One whiff of the man approaching the desk and Hoover figures he’s earned his pay for the week, and then some.

The man walks with a slow, effortless stride, like he’s stalking prey. Hoover doesn’t even need the walk. He knows a tiger when he smells one. He’s got smooth skin, paler than most Indian tigers, and straight black hair that falls to his shoulders. He smiles at Hoover. His eyes chill the wolf to his bones. The tiger’s eyes are blue. Hoover knows only one other blue-eyed tiger: Sergei, Zhere Ghan’s freak albino pet.

He swallows hard and offers up a wide, friendly smile. “Welcome to Talbot’s Peak, sir. Would you like a room?”

“That’s usually why one comes to a motel,” the tiger says dryly. His voice holds the hint of an accent, and it isn’t Indian. “I’ll need lodging for a week at least, possibly longer. Have you any available?”

“This time of year? Not a problem. You’ve got your pick of the second floor. How about one near the ice machine?”

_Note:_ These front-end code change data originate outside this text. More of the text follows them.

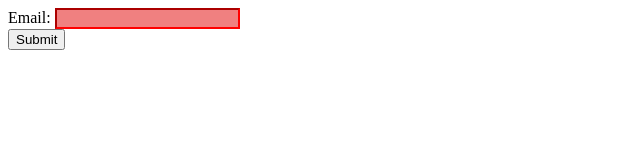
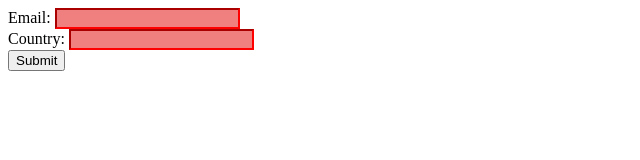
Before and after one commit to jwwals1/Form-Validation, a plain HTML site: page index.html in a window 1280 px wide. Shown: the whole page, without its empty margins (0-640 px from the left). Drawn offline with Linux system fonts and the light colour scheme.

Commit message:
added country input

```diff
--- a/index.html
+++ b/index.html
@@ -12,6 +12,12 @@
       <label for="email"> Email: </label>
       <input type="email" id="email" name="email" required minlength="6" />
       <span class="error" aria-live="polite"></span><br />
+      <label for="country">Country: </label>
+      <input type="text" name="country" id="country" required minlength="3" />
+      <span class="error" aria-live="polite"></span><br />
+      <!-- <label for="zipeCode">Zip Code: </label>
+      <input type="number" id="zipCode" name="zipCode" required minlength="4" />
+      <span class="error" aria-live="polite"></span> -->
       <button>Submit</button>
     </form>
   </body>
```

“That will do nicely,” the tiger agrees. He nods toward the motel entrance, and the garishly-lit street beyond. “That road out there. Where does it lead?”

“Up into the mountains.” No point in holding back. He has a sinking feeling the tiger already knows and is toying with him. “There’s a town up there about the size of a pinhead. Nothing of interest, really.”

“Talbot’s Peak, yes?”

Scat. “Yeah, that’s it. They’re kind of insular up there, though. Survivalists. Home-grown Montana militia. You don’t want to go up there.”

“Perhaps not.” The man signs in and produces a credit card. Hoover makes close note of his name. Mikhail Dvorak. That answers some questions and raises a ton of others. Mr. Dvorak gives him a cold, thin smile and climbs the stairs. He’s brought no luggage with him.

The second he hears the upstairs door clap shut, Hoover dives for the phone and speed-dials the Hancock stronghold.